16 CFR Part 315; Agency Information Collection Activities: Review; Comment Request; Contact Lens Rule: FTC Project No. R511995 #03845

Submission Number:
Stevin Minie
California Optometric Association
Initiative Name:
16 CFR Part 315; Agency Information Collection Activities: Review; Comment Request; Contact Lens Rule: FTC Project No. R511995

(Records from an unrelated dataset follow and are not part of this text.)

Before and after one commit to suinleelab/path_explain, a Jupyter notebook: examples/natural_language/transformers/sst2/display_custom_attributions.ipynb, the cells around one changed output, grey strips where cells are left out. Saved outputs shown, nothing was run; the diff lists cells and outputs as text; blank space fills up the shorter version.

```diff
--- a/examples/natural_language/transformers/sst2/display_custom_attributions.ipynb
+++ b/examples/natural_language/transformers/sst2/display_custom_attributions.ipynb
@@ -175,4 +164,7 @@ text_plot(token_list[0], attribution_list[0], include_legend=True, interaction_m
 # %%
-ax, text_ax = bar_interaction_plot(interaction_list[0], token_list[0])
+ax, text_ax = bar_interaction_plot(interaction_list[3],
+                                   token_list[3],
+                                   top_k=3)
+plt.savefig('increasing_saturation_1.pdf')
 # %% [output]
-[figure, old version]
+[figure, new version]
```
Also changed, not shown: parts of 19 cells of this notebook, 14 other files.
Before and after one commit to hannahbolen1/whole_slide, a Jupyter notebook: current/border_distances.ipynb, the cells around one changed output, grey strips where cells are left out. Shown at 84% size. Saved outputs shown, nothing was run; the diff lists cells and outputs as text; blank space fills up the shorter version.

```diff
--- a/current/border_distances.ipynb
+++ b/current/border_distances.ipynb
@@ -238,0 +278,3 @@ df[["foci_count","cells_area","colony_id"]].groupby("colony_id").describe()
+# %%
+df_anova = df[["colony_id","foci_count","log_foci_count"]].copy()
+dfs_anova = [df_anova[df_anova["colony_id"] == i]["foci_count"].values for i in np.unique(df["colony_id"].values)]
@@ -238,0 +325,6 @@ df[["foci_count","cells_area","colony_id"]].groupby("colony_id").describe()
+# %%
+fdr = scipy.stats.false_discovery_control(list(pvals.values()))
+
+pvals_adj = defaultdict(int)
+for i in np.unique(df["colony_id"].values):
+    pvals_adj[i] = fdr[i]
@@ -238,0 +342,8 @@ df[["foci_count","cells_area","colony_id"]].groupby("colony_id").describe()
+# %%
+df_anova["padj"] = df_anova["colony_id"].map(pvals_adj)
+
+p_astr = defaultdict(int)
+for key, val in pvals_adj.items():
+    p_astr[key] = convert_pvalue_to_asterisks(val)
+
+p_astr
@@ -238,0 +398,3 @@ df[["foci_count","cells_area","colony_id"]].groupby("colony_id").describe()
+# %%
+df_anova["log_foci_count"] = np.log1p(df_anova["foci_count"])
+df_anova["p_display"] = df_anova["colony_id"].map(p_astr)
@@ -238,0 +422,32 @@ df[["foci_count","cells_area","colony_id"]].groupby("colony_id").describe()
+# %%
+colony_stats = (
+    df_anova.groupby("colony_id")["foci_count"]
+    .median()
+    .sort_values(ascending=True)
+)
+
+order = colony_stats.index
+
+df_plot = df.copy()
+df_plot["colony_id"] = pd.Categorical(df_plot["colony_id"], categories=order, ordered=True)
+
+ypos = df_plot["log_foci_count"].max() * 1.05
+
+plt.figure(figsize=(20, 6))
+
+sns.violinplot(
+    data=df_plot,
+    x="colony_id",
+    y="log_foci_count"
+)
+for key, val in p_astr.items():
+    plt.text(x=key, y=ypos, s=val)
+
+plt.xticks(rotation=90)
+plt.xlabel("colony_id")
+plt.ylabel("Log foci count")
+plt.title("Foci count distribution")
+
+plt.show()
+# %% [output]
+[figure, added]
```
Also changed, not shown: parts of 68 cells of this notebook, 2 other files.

The California Optometric Association (COA) appreciates the opportunity to comment on proposed changes to the Federal Trade Commission?s Contact Lens Rule [Federal Register / Vol. 81, No. 235 / Wednesday, December 7, 2016 / Proposed Rules]. COA opposes the proposed amendment to the Rule that would require contact lens prescribers to obtain a signed acknowledgement after releasing a contact lens prescription to a patient, and to maintain it for at least three years. The proposed change fails to deliver any additional consumer protections. Meanwhile, it adds considerable costs to optometric small business owners, a move that will be cheered only by cut-rate retail competitors who treat contact lenses as a commodity rather than as medical devices that can pose serious risks when used improperly. From the patient perspective, the new rule is just another piece of paper to sign, not necessarily more clarity. Meanwhile, the new regulation mandates a new and costly record-keeping process on optometric small business owners. As a result, some doctors will have to hire computer programmers to create a new form in their Electronic Health Record (EHR) systems, costing thousands of dollars. If their systems do not allow for the new document or are not configured to keep the document for three years, the doctor may have to upgrade their EHR, costing even more. Small businesses have been facing a regulatory onslaught from Washington and this is just another example of an unnecessary regulation. The expansive growth of the retail contact lens industry over the past decade is clear proof that the Contact Lens Rule is working. The American Optometric Association and COA continuously work to educate our members to ensure optometric businesses comply with the existing rule. Consumers are able to obtain their contact lens prescriptions and have them filled at the location of their choice. Retailers have spent millions of dollars in direct-to-consumer advertising and the public is well aware they have options when filling their contact lens prescriptions. Optometrists care deeply about their patients. We take an oath and are held to a legal standard of care to put our patients? needs and safety first. This is why optometrists have historically opposed contact lens sales at retail stores. Contact lenses are a medical device and improper use has caused severe eye problems, including blindness. We have found patients get more consistent follow- up and needed care when they receive their contact lenses through their doctor. Retail stores consider contact lenses as just another commodity. They don?t have any responsibility for the patient who comes to an optometrist with a serious eye problem after years of refilling their prescription online. Unfortunately, these kinds of complications are common since retailers routinely fill contact lens prescriptions past their expiration date. Again, thank you for the opportunity to comment. If you have any questions, please feel free to contact COA?s Governmental Affairs Director Kristine Shultz at [redacted]. Sincerely, Stevin Minie, OD President